■ Your task
Report every line of the records that includes the word "ipynb".

==================================================

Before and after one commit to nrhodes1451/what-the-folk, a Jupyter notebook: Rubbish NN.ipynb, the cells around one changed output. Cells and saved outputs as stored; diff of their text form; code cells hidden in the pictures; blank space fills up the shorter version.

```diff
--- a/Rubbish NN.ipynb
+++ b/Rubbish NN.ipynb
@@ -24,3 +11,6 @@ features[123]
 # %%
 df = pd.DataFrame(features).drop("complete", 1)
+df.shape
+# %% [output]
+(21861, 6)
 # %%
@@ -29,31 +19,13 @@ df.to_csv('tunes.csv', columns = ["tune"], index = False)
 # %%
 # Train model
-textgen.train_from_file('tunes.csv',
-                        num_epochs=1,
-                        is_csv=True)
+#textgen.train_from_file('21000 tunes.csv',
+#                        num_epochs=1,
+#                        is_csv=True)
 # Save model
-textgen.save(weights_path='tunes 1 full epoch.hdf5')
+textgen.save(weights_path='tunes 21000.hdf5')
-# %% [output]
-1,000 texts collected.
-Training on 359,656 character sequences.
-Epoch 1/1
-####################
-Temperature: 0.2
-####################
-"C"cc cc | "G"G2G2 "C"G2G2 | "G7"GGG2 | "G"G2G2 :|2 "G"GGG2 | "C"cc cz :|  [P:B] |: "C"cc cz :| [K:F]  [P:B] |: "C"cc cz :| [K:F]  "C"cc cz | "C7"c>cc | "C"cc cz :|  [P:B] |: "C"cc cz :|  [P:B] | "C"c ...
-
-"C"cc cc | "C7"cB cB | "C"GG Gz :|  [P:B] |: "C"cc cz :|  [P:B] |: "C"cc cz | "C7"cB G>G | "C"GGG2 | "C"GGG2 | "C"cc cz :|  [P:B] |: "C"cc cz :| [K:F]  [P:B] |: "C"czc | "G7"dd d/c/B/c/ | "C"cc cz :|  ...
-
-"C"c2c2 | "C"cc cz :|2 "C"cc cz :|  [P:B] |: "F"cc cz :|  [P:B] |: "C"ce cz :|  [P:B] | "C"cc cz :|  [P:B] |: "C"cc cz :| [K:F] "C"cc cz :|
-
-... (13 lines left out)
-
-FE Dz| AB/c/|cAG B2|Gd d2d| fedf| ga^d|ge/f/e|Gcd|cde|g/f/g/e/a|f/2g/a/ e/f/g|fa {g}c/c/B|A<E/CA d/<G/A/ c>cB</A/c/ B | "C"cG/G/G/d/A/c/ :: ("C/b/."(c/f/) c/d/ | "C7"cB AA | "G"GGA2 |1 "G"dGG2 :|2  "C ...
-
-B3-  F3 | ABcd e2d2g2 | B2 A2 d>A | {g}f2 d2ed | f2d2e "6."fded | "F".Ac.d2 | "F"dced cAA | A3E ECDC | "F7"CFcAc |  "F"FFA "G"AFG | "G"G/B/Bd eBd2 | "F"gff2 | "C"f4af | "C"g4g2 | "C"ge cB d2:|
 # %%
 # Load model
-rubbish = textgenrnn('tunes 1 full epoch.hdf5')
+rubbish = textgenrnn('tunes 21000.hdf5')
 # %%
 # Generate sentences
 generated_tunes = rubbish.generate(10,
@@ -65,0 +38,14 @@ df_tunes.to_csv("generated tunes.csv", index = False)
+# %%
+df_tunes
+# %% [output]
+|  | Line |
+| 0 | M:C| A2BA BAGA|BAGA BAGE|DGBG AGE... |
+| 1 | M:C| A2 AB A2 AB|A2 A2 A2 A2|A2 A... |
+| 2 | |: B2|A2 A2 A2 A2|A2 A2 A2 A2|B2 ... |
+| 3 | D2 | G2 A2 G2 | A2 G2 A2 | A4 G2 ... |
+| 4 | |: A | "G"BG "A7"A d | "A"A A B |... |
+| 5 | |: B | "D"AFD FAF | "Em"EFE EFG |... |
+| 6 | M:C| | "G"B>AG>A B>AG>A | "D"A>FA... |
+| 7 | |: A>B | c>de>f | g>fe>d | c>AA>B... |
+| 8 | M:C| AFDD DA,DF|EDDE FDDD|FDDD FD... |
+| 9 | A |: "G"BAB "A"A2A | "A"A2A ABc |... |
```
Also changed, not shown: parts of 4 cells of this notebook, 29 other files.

==================================================

■ Task answer
Before and after one commit to nrhodes1451/what-the-folk, a Jupyter notebook: Rubbish NN.ipynb, the cells around one changed output. Cells and saved outputs as stored; diff of their text form; code cells hidden in the pictures; blank space fills up the shorter version.
--- a/Rubbish NN.ipynb
+++ b/Rubbish NN.ipynb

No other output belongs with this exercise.